**What to work on**
Find every line below where the word "height" occurs, then give how many you found and nothing else.

**Information given**
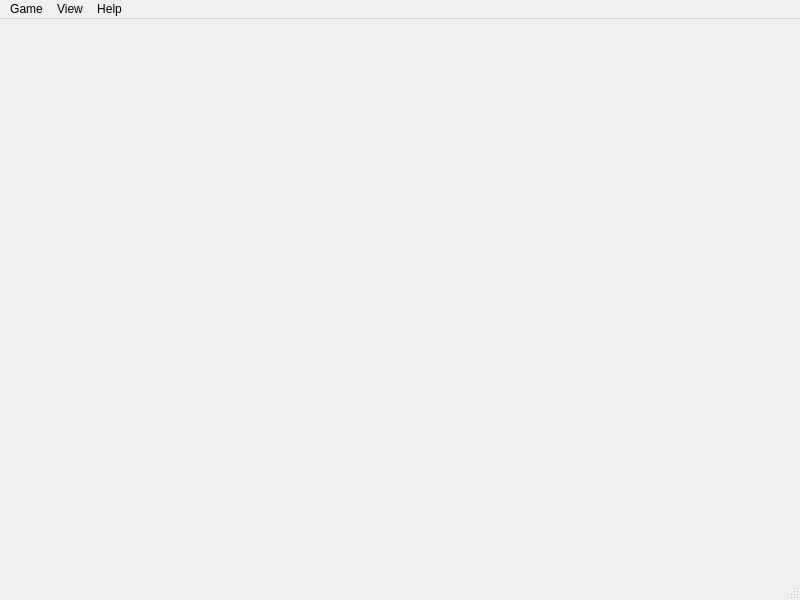
Qt form worldmor/gui/mainwindow.ui (martilad/worldmor) before a commit.
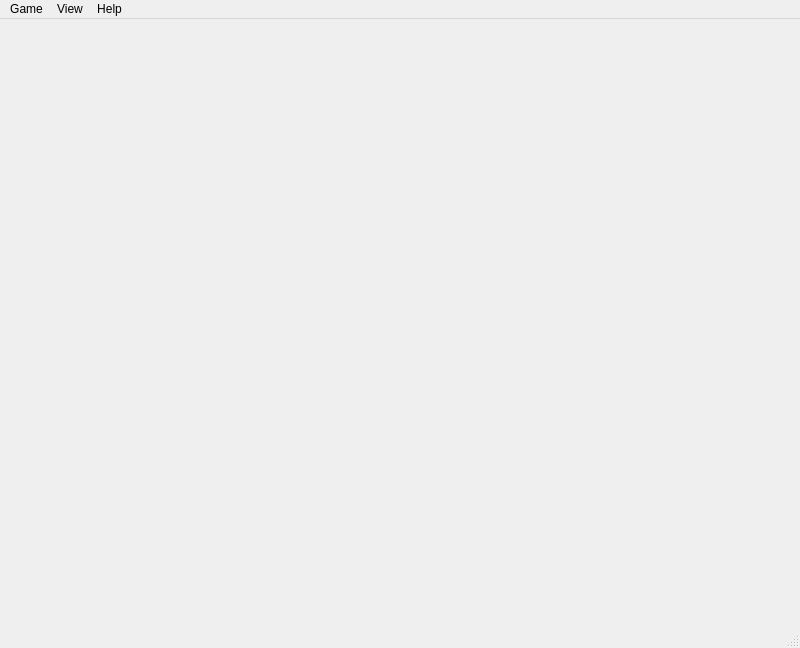
The same form after that commit.

Commit message: add posibility to show score and live in status bar

The edit to the form file:
```diff
--- a/worldmor/gui/mainwindow.ui
+++ b/worldmor/gui/mainwindow.ui
@@ -7,7 +7,7 @@
     <x>0</x>
     <y>0</y>
     <width>800</width>
-    <height>600</height>
+    <height>648</height>
    </rect>
   </property>
   <property name="windowTitle">
```
Left out of the diff: 2 changed lines with no effect on the pictures. The commit also changes 1 other file.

**Exercise response**
2